BEGIN Extracted entries
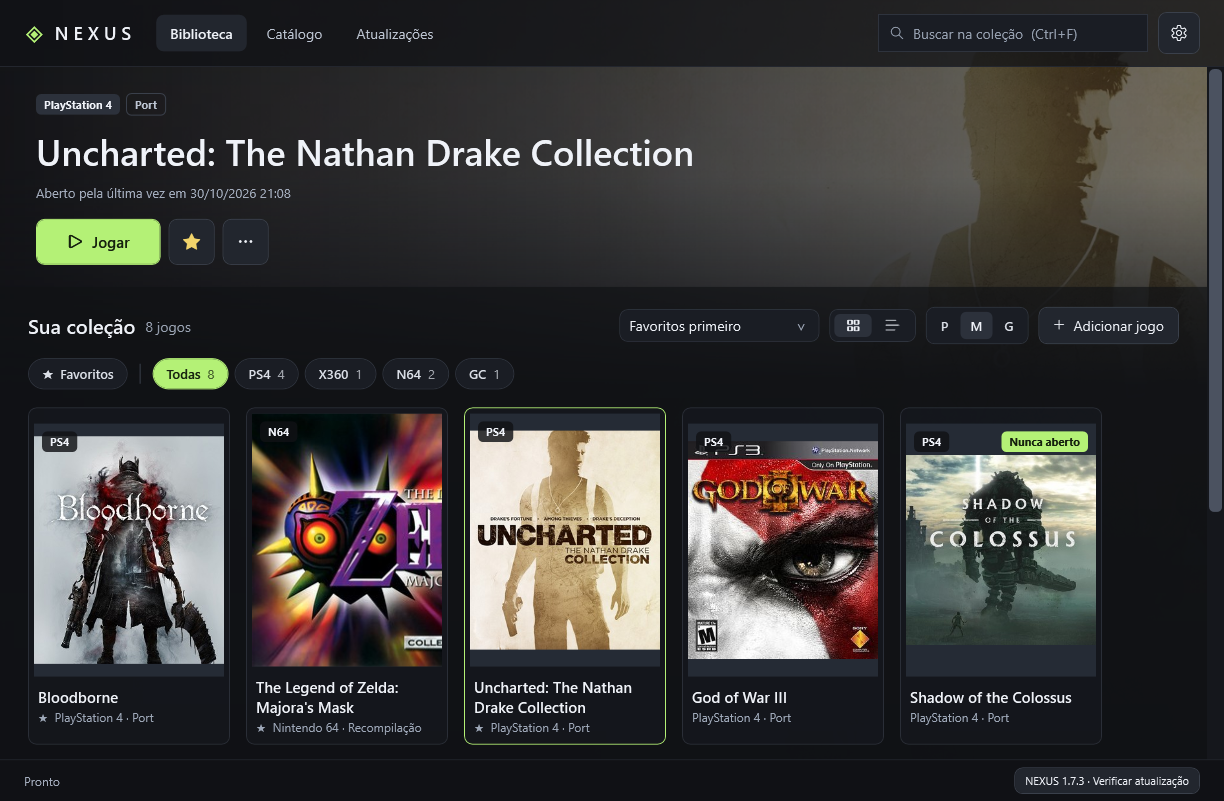
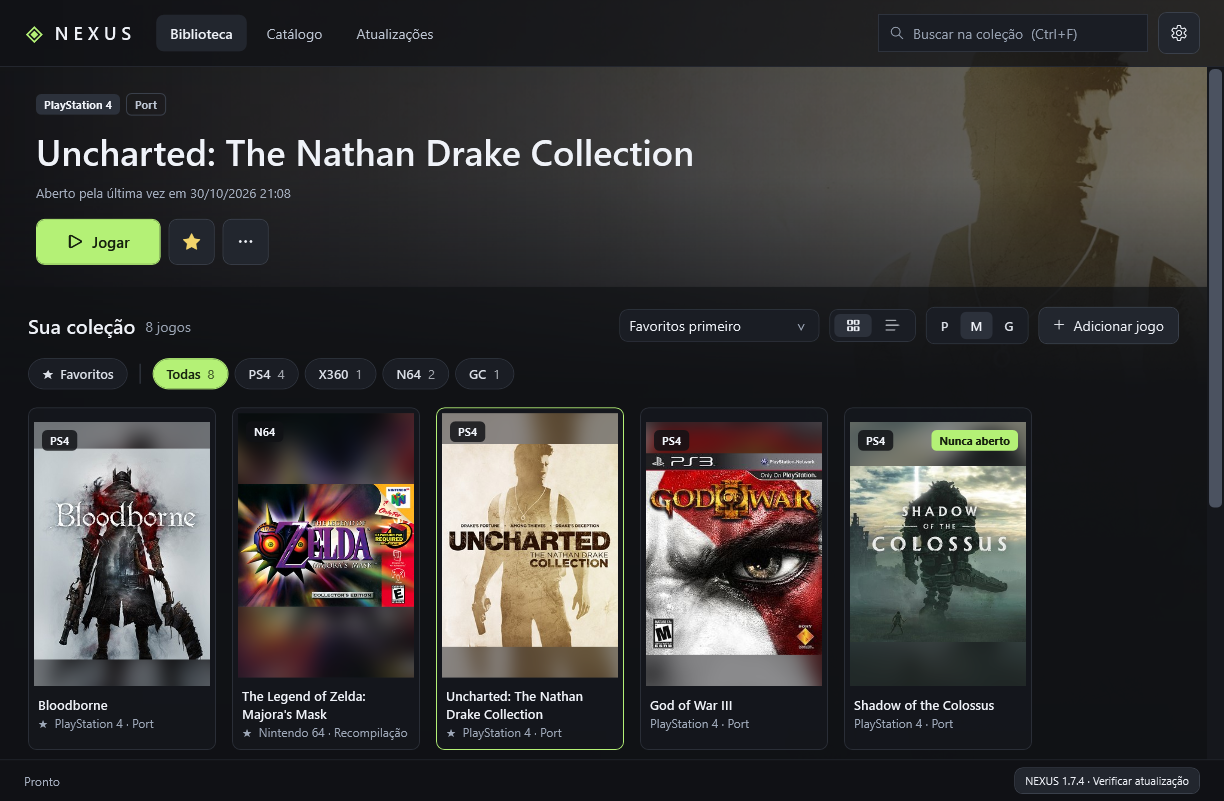
Covers fill 2:3 cards; better cover search
- Grid cards use the 2:3 shape of SteamGridDB/Steam library covers, so those fill the card with no side bars.
- Covers of other shapes (Wikipedia box art, landscape N64 boxes) are shown whole over a blurred copy of themselves.
- Artwork search ignores the port project after ' · ' and falls back to a Wikipedia search when the exact article has no image.
- Covers are fetched again once (CoverRevision 2), except covers chosen by the user.

Changed region(s): [[0.0, 0.4994, 0.9003, 0.9363], [0.9935, 0.6242, 1.0, 0.6554]]

diff --git a/src/Program.cs b/src/Program.cs
@@ -72,8 +72,9 @@ namespace Nexus {
     Game selected;bool smoke;bool closing;bool checkingLauncher;
     string platformFilter=Platforms.All[0];
     Gamepad gamepad;
-    // Grid cards are portrait covers (3:4), so the widths are narrower than the old landscape cards.
-    static readonly int[] GridSizes={150,190,240},ListSizes={56,76,110};
+    // Grid cards use the 2:3 cover format (SteamGridDB/Steam library covers are 600×900).
+    static readonly int[] GridSizes={140,176,220},ListSizes={56,76,110};
+    const int CurrentCoverRevision=2;public const string ChosenCover="Capa escolhida por você";
     static readonly Brush Muted=Frozen(Color.FromRgb(158,168,184));
     static Brush Frozen(Color color){var brush=new SolidColorBrush(color);brush.Freeze();return brush;}
     T Find<T>(string name) where T:class {return Window.FindName(name) as T;}
@@ -121,7 +122,10 @@ namespace Nexus {
       if(library.SeenCatalogIds==null){library.SeenCatalogIds=PortCatalog.LoadEntries().Select(e=>e.Id).ToList();if(!smoke)Save();}
       UpdateCatalogBadge(PortCatalog.LoadEntries());
       selected=library.Games.FirstOrDefault();Refresh();
-      Window.Loaded+=delegate{if(!smoke){foreach(Game g in library.Games.ToArray()){if(String.IsNullOrEmpty(g.Artwork)||!File.Exists(g.Artwork))ResolveArtwork(g);if(String.IsNullOrEmpty(g.Cover)||!File.Exists(g.Cover))ResolveCover(g);}}};
+      Window.Loaded+=delegate{if(!smoke){
+        bool refreshCovers=library.CoverRevision<CurrentCoverRevision;if(refreshCovers){library.CoverRevision=CurrentCoverRevision;Save();}
+        foreach(Game g in library.Games.ToArray()){if(String.IsNullOrEmpty(g.Artwork)||!File.Exists(g.Artwork))ResolveArtwork(g);if(String.IsNullOrEmpty(g.Cover)||!File.Exists(g.Cover)||refreshCovers&&g.CoverSource!=ChosenCover)ResolveCover(g);}
+      }};
       Window.Loaded+=delegate{if(!smoke){if(Environment.GetCommandLineArgs().Contains("--nexus-update-failed"))Status("A atualização não foi concluída. A versão anterior foi restaurada; consulte os logs em launcher-updates.");StartupChecks();}};
       Window.Loaded+=delegate{if(!smoke){gamepad=new Gamepad(()=>Window.IsActive&&Window.OwnedWindows.Count==0);gamepad.Pressed+=OnPad;}};
     }
@@ -253,11 +257,17 @@ namespace Nexus {
     }
 
     Grid Artwork(Game g,double width,double height,bool badges,bool cover=false){
-      var art=new Grid{Width=width,Height=height,Background=Frozen(Color.FromRgb(37,43,53))};ImageSource source=(cover?LoadImage(g.Cover):null)??LoadImage(g.Artwork);
-      // Box art close to the card shape (PS4/Switch boxes are slightly wider than 3:4) is shown whole;
-      // anything far from it, like landscape backgrounds, fills the card instead.
+      var art=new Grid{Width=width,Height=height,Background=Frozen(Color.FromRgb(37,43,53))};ImageSource coverImage=cover?LoadImage(g.Cover):null,source=coverImage??LoadImage(g.Artwork);
+      // Covers with the card shape (SteamGridDB 600×900) fill it. Other box art (Wikipedia scans, landscape
+      // N64 boxes) is shown whole over a blurred copy of itself, so the card never shows empty bars.
       double ratio=source==null||source.Height<=0?0:source.Width/source.Height,shape=width/height;
-      if(source!=null)art.Children.Add(new Image{Source=source,Stretch=cover&&ratio>shape*0.8&&ratio<shape*1.4?Stretch.Uniform:Stretch.UniformToFill});
+      bool whole=coverImage!=null&&Math.Abs(ratio-shape)/shape>0.06;
+      if(source!=null&&whole){
+        art.Children.Add(new Image{Source=source,Stretch=Stretch.UniformToFill,Effect=new System.Windows.Media.Effects.BlurEffect{Radius=28},Margin=new Thickness(-20)});
+        art.Children.Add(new System.Windows.Shapes.Rectangle{Fill=Frozen(Color.FromArgb(120,16,17,21))});
+        art.Children.Add(new Image{Source=source,Stretch=Stretch.Uniform});
+      }
+      else if(source!=null)art.Children.Add(new Image{Source=source,Stretch=Stretch.UniformToFill});
       else art.Children.Add(new TextBlock{Text="◈",Foreground=Theme("Accent"),FontSize=Math.Max(24,height/3),HorizontalAlignment=HorizontalAlignment.Center,VerticalAlignment=VerticalAlignment.Center});
       if(!badges)return art;
       var platform=Badge(Platforms.ShortName(Platforms.Resolve(g)),Frozen(Color.FromArgb(210,16,17,21)),Theme("Text"),null);platform.HorizontalAlignment=HorizontalAlignment.Left;platform.VerticalAlignment=VerticalAlignment.Top;platform.Margin=new Thickness(8);art.Children.Add(platform);
@@ -269,7 +279,7 @@ namespace Nexus {
 
     Button GridCard(Game g){
       var card=new StackPanel{Width=library.GridSize};
-      card.Children.Add(new Border{CornerRadius=new CornerRadius(8),ClipToBounds=true,Child=Artwork(g,library.GridSize,library.GridSize*4.0/3,true,true)});
+      card.Children.Add(new Border{CornerRadius=new CornerRadius(8),ClipToBounds=true,Child=Artwork(g,library.GridSize,library.GridSize*1.5,true,true)});
       card.Children.Add(new TextBlock{Text=g.Name,FontWeight=FontWeights.SemiBold,FontSize=library.GridSize<180?13:15,TextWrapping=TextWrapping.Wrap,MaxHeight=44,TextTrimming=TextTrimming.CharacterEllipsis,Margin=new Thickness(4,10,4,2)});
       card.Children.Add(new TextBlock{Text=Subtitle(g),Foreground=Muted,FontSize=12,TextTrimming=TextTrimming.CharacterEllipsis,Margin=new Thickness(4,0,4,4)});
       return CardButton(g,card,false);
@@ -456,7 +466,7 @@ namespace Nexus {
       if(size>0){if(mode=="list")library.ListSize=size;else library.GridSize=size;library.NormalizeView();UpdateViewControls();RefreshGrid();}
       if(library.ViewMode!=mode)throw new Exception("View switch failed");Panel shown=mode=="list"?(Panel)Find<StackPanel>("GameList"):Find<WrapPanel>("GameGrid");
       if(shown.Visibility!=Visibility.Visible||shown.Children.Count!=library.Games.Count)throw new Exception("View rendering failed");
-      if(mode=="grid"&&shown.Children.Count>0){var art=(Grid)((Border)((StackPanel)((Button)shown.Children[0]).Content).Children[0]).Child;if(Math.Abs(art.Height-art.Width*4.0/3)>0.5)throw new Exception("Grid cards must use the 3:4 cover format");}
+      if(mode=="grid"&&shown.Children.Count>0){var art=(Grid)((Border)((StackPanel)((Button)shown.Children[0]).Content).Children[0]).Child;if(Math.Abs(art.Height-art.Width*1.5)>0.5)throw new Exception("Grid cards must use the 2:3 cover format");}
       if(library.Games.Count>0){var lastButton=(Button)shown.Children[shown.Children.Count-1];string expected=(string)lastButton.ToolTip;lastButton.RaiseEvent(new RoutedEventArgs(ButtonBase.ClickEvent));if(selected==null||selected.Name!=expected)throw new Exception("Selection failed");Find<TextBox>("SearchBox").Text=expected;if(shown.Children.Count<1)throw new Exception("Search in view failed");Find<TextBox>("SearchBox").Text="";}
       var chips=Find<WrapPanel>("PlatformChips").Children.Cast<ToggleButton>().Select(c=>(string)c.Tag).ToList();
       if(chips.Count!=1+library.Games.Select(g=>Platforms.Resolve(g)).Distinct().Count())throw new Exception("Platform chips must list only platforms present in the collection");
@@ -510,7 +520,7 @@ namespace Nexus {
           candidate.ConfigurationExecutable=configExe.Text.Trim().Trim('"');candidate.ConfigurationArguments=configArgs.Text;candidate.ArtworkSearchTitle=artTitle.Text.Trim();
           if(!String.IsNullOrEmpty(candidate.ConfigurationExecutable))Ports.ConfigurationStartInfo(candidate);
           if(!String.IsNullOrEmpty(picked)){candidate.Artwork=store.ImportArtwork(picked,candidate.Id);candidate.ArtworkSource="Imagem escolhida por você";}
-          if(!String.IsNullOrEmpty(pickedCover)){candidate.Cover=store.ImportArtwork(pickedCover,candidate.Id);candidate.CoverSource="Capa escolhida por você";}
+          if(!String.IsNullOrEmpty(pickedCover)){candidate.Cover=store.ImportArtwork(pickedCover,candidate.Id);candidate.CoverSource=Launcher.ChosenCover;}
           Result=candidate;DialogResult=true;
         }catch(Exception ex){MessageBox.Show(this,ex.Message,"Confira o cadastro",MessageBoxButton.OK,MessageBoxImage.Warning);}
       };

diff --git a/src/CatalogTests.cs b/src/CatalogTests.cs
@@ -106,6 +106,7 @@ namespace Nexus {
         copyPlan=PortMove.Build(installed,moveLibrary,copyTarget,false);copyPlan.SameVolume=false;copied=PortMove.Execute(copyPlan,null,CancellationToken.None);Check(PortMove.Finish(copyPlan).Count==0&&!Directory.Exists(installedRoot)&&UpdateManager.Managed(copied),"finish deletes the old copy after a verified copy");
         var cancelled=new CancellationTokenSource();cancelled.Cancel();var cancelPlan=PortMove.Build(copied,new List<Game>{copied},Path.Combine(root,"cancel target"),false);cancelPlan.SameVolume=false;Reject(()=>PortMove.Execute(cancelPlan,null,cancelled.Token),"move cancellation");Check(UpdateManager.Managed(copied)&&!Directory.Exists(Path.Combine(root,"cancel target",Path.GetFileName(copied.ManagedInstallationRoot))),"cancelled move leaves the port in place");
       }
+      Check(Ports.CanonicalTitle(new Game{Name="Drakengard 3 · Drakengard 3 Recomp",Executable=Path.Combine(root,"d3.exe")})=="Drakengard 3"&&Ports.CanonicalTitle(new Game{Name="Port · Projeto",ArtworkSearchTitle="Título oficial",Executable=Path.Combine(root,"p.exe")})=="Título oficial","artwork search uses the game title, not the port project");
       Check(Platforms.ShortName("Nintendo 64")=="N64"&&Platforms.All.Skip(1).All(p=>!String.IsNullOrEmpty(Platforms.ShortName(p))),"every platform has a short badge label");
       var lucas=entries.First(e=>e.Id=="sotc-lucas");Check(lucas.Repository=="Lucas-blip-png/ShadowOfTheColossus-PC"&&lucas.Platform=="PlayStation 4"&&lucas.Arguments=="--play"&&lucas.ConfigurationArguments==""&&lucas.PlayNames.Single()=="SotC.exe"&&lucas.ConfigNames.Single()=="SotC.exe","Lucas Shadow profile separates direct play and original configuration");var lucasRelease=PortCatalog.BundledRelease(lucas);var lucasJson=new JavaScriptSerializer().Serialize(new{tag_name=lucasRelease.Version,html_url=lucasRelease.ReleaseUrl,draft=false,prerelease=false,assets=new[]{new{name="SotC-PC.zip",size=100,browser_download_url=lucas.ProjectUrl+"/releases/download/test/SotC-PC.zip"},new{name="SotC-PC-Otimizada-NVIDIA.zip",size=100,browser_download_url=lucas.ProjectUrl+"/releases/download/test/SotC-PC-Otimizada-NVIDIA.zip"},new{name="SotC-PC-Otimizada-AMD-Intel.zip",size=100,browser_download_url=lucas.ProjectUrl+"/releases/download/test/SotC-PC-Otimizada-AMD-Intel.zip"}}});Check(PortCatalog.ParseRelease(lucas,lucasJson).AssetName=="SotC-PC.zip","Lucas uses generic complete ZIP rather than GPU-specific preset");Check(new[]{"sotc-opt","sotc-original","sotc-lucas"}.Select(id=>entries.First(e=>e.Id==id).Identity).Distinct().Count()==3,"Shadow alternatives retain distinct source identities");
       var totk=entries.First(e=>e.Id=="totk");Check(totk.Platform=="Nintendo Switch"&&totk.UsesInstaller&&totk.PackageKind=="InstallerZip"&&totk.PlayNames.Single()=="TotK-Setup.exe","TotK uses zipped author setup and Switch platform");var witch=entries.First(e=>e.Id=="witch-time");Check(witch.Platform=="Nintendo Switch"&&witch.PreferRootExecutable&&witch.Arguments=="--play"&&witch.ConfigNames.Single()=="witch-time.exe"&&!witch.UsesInstaller,"Witch Time separates direct play from configuration launcher");

diff --git a/src/Artwork.cs b/src/Artwork.cs
@@ -53,8 +53,15 @@ namespace Nexus {
     async Task<ArtworkResult> Wikipedia(Game game,CancellationToken token){
       string title=Ports.CanonicalTitle(game);if(title=="Shadow of the Colossus")title="Shadow of the Colossus (2018 video game)";
       string endpoint="https://en.wikipedia.org/w/api.php?action=query&format=json&formatversion=2&redirects=1&prop=pageimages&piprop=original&pilicense=any&titles="+Uri.EscapeDataString(title);
+      var found=await WikipediaPages(endpoint,game,token);if(found!=null)return found;
+      // No exact article (or one without an image, like a disambiguation page): search for the game instead.
+      string search="https://en.wikipedia.org/w/api.php?action=query&format=json&formatversion=2&generator=search&gsrlimit=3&gsrnamespace=0&prop=pageimages&piprop=original&pilicense=any&gsrsearch="+Uri.EscapeDataString(title+" video game");
+      return await WikipediaPages(search,game,token);
+    }
+    async Task<ArtworkResult> WikipediaPages(string endpoint,Game game,CancellationToken token){
       var doc=await Json(endpoint,null,token);var query=Map(Get(doc,"query"));
-      foreach(object item in Array(Get(query,"pages"))){var page=Map(item);string url=Convert.ToString(Get(Map(Get(page,"original")),"source"));if(!String.IsNullOrWhiteSpace(url))return new ArtworkResult{File=await Download(url,game.Id,token),Source="Wikipedia · https://en.wikipedia.org/wiki/"+Uri.EscapeDataString(Convert.ToString(Get(page,"title")))};}
+      var pages=Array(Get(query,"pages")).Select(Map).OrderBy(p=>{object index=Get(p,"index");return index==null?0:Convert.ToInt32(index);});
+      foreach(var page in pages){string url=Convert.ToString(Get(Map(Get(page,"original")),"source"));if(!String.IsNullOrWhiteSpace(url))return new ArtworkResult{File=await Download(url,game.Id,token),Source="Wikipedia · https://en.wikipedia.org/wiki/"+Uri.EscapeDataString(Convert.ToString(Get(page,"title")))};}
       return null;
     }
     async Task<string> SteamGridId(Game game,string key,CancellationToken token){

diff --git a/src/Core.cs b/src/Core.cs
@@ -49,6 +49,8 @@ namespace Nexus {
     public string SortMode {get;set;}
     // Catalog profiles already shown to the user; anything else appears under "Novidades".
     public List<string> SeenCatalogIds {get;set;}
+    // Bumped when the automatic cover search improves, so covers found by an older search are fetched again once.
+    public int CoverRevision {get;set;}
     public Library() {Version=1;Games=new List<Game>();OnlineArtwork=true;AutoUpdateLauncher=true;ViewMode="grid";GridSize=220;ListSize=76;SortMode="favorites";}
     public void NormalizeView(){ViewMode=ViewMode=="list"?"list":"grid";GridSize=Math.Max(140,Math.Min(340,GridSize<=0?220:GridSize));ListSize=Math.Max(48,Math.Min(132,ListSize<=0?76:ListSize));if(!new[]{"favorites","name","recent","platform"}.Contains(SortMode))SortMode="favorites";}
     public string ApiKey() {
@@ -132,7 +134,9 @@ namespace Nexus {
     }
     public static string CanonicalTitle(Game game){
       if(!String.IsNullOrWhiteSpace(game.ArtworkSearchTitle))return game.ArtworkSearchTitle.Trim();
-      return PortTitle(game);
+      // Catalog names read "Game · Project"; artwork belongs to the game, not to the port project.
+      string title=PortTitle(game);int separator=title.IndexOf(" · ",StringComparison.Ordinal);
+      return separator>0?title.Substring(0,separator).Trim():title;
     }
     public static string PortTitle(Game game){
       string marker=(game.Name+" "+Path.GetFileName(game.Executable)+" "+Path.GetDirectoryName(game.Executable)).ToLowerInvariant();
END Extracted entries
Exercise
In the entries above, restate word for word the lines between the one holding "return null;" and the one holding "Catalog profiles already", inclusive, and nothing besides.

Answer box
       return null;
     }
     async Task<string> SteamGridId(Game game,string key,CancellationToken token){

diff --git a/src/Core.cs b/src/Core.cs
@@ -49,6 +49,8 @@ namespace Nexus {
     public string SortMode {get;set;}
     // Catalog profiles already shown to the user; anything else appears under "Novidades".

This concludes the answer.